Macy's has filed for an injunction to prohibit a real estate company from leasing the enormous billboard on the corner of the department store's flagship location—because, Macy's says, the new advertiser is Amazon.

The NY Post first reported on the complaint, which was made in State Supreme Court, noting, "The Macy’s billboard lease with Kaufman [Realty] expired on Aug. 31. Macy’s claims that its original lease from 1963 prevents a competitor from ever advertising on that space, but Kaufman disagrees, according to the complaint."

The court filing claims that Kaufman told a Macy's representative that they were "in discussion with a very 'prominent online retailer,'" leading the complaint to state, "There was little doubt that [he] was talking about Amazon on the call," and that "Amazon and other online retailers are direct competitors of Macy's. If Amazon or another competitor were to advertise on the billboard, the negative impact on Macy's would be immeasurable."

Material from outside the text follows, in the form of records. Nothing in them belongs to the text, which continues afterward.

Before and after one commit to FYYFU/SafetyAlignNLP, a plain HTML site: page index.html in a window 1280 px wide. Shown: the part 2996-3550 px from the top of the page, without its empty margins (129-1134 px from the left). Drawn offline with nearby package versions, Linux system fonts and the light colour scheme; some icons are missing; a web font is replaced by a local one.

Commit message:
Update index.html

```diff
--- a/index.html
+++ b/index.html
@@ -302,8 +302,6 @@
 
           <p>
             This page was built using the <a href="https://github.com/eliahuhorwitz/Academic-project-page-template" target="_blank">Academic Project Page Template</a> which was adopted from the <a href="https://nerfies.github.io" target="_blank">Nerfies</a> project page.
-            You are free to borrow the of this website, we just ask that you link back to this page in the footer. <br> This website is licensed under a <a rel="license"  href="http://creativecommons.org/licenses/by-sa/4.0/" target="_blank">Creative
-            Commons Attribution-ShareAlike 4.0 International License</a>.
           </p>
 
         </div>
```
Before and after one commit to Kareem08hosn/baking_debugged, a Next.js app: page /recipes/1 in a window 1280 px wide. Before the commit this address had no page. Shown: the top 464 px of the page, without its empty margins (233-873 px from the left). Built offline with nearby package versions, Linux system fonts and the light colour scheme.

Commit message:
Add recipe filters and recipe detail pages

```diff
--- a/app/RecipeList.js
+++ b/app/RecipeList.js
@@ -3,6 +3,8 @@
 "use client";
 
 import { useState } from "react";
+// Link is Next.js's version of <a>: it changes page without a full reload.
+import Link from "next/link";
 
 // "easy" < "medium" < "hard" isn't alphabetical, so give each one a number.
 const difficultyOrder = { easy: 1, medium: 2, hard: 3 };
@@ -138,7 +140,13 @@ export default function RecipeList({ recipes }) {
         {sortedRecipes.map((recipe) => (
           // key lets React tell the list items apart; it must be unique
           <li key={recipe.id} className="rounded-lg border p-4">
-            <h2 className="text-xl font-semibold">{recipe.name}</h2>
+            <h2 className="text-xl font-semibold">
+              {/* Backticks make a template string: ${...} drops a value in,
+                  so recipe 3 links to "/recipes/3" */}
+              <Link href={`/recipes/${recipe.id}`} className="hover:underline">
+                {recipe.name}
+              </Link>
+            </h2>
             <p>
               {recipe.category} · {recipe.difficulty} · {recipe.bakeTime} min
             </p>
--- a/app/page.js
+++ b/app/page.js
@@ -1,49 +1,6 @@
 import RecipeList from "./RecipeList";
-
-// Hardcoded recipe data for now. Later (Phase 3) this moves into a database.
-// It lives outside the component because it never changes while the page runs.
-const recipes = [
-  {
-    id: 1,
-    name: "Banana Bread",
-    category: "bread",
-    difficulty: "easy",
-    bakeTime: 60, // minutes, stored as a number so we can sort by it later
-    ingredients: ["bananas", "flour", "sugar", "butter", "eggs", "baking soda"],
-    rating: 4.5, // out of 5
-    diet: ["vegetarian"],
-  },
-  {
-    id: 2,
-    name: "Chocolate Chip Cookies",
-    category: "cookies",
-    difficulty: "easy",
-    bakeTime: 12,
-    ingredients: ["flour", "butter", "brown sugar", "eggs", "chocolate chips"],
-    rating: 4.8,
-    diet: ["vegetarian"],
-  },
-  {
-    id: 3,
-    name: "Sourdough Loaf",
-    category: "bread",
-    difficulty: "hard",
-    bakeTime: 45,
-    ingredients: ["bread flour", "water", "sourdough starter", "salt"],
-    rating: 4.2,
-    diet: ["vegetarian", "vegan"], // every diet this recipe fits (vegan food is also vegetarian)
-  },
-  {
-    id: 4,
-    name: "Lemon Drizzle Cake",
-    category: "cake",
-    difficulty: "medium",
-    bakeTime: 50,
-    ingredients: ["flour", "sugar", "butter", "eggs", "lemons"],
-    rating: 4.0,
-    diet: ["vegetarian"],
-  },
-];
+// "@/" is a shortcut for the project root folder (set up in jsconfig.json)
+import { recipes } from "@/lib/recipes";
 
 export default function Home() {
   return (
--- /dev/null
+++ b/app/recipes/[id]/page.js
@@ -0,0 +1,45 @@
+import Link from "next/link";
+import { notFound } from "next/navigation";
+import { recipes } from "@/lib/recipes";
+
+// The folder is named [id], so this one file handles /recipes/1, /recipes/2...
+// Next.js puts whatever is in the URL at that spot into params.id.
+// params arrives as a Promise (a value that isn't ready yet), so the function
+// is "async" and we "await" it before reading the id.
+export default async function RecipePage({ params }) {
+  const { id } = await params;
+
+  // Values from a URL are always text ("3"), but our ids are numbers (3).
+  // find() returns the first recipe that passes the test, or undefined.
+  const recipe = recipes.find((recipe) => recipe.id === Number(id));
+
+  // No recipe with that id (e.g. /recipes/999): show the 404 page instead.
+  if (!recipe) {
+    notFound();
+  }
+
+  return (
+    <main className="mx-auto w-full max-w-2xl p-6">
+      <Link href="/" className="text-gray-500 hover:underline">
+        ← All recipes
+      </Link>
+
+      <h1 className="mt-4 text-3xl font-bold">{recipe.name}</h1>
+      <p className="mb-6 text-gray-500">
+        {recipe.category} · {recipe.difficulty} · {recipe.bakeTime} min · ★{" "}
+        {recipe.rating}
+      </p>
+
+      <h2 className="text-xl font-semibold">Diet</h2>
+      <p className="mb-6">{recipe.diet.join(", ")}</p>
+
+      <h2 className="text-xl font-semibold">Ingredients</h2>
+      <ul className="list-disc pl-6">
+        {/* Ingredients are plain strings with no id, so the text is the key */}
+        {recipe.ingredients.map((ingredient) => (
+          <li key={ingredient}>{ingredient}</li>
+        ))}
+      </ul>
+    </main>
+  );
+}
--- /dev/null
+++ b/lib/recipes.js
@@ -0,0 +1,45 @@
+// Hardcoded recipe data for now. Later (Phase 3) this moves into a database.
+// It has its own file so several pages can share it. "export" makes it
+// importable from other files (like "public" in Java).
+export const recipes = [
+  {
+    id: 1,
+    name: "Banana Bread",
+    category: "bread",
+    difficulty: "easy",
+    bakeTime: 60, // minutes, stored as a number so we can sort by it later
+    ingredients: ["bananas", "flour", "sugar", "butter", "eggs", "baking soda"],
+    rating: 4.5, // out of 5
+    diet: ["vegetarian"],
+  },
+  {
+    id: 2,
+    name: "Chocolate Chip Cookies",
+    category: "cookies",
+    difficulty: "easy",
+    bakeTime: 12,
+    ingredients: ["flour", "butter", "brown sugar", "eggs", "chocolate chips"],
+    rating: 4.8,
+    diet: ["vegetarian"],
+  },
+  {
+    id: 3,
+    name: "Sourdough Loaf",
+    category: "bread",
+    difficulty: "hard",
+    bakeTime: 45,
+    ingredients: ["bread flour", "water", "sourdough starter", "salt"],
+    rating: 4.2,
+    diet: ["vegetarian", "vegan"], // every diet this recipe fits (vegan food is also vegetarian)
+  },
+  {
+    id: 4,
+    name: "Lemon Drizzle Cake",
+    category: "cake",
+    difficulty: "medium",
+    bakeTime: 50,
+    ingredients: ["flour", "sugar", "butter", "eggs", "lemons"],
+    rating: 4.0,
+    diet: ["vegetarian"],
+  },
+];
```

However, a spokesperson for Kaufman told the Post that the advertiser is not Amazon—"While the restrictive covenant will be up to a judge to make a decision, we want to make it clear that we’ve had no communication or negotiations with Amazon relating to the 1313 Broadway space."

The billboard, which is currently a Macy's shopping bag, occupies a prominent corner of 34th Street and Broadway, and is featured heavily in Macy's Thanksgiving Day parades (which, this year, will be returning in full).

While Macy's takes up the block between Broadway and 7th Avenue and 34th and 35th Streets, the corner of 34th and Broadway has a small retail building—currently a Sunglass Hut—along with the billboard that Macy's doesn't own. That building was actually bought in 1901 by a then-competitor of Macy's, Harry Siegel of Siegel-Cooper, in hopes that he could use it as leverage in a real estate deal to acquire Macy's old 14th Street space. Well, Macy's refused to buy the Herald Square corner lot from Siegel, and this spite building emerged.

“It’s a funny irony that a building with this kind of history would come back and be a problem more than a century later," Andrew Alpern, who wrote a book about so-called holdout buildings in New York City, told the Post. “Macy’s has not had a good record with holdouts. They just don’t seem to be too good at negotiating with their neighbors."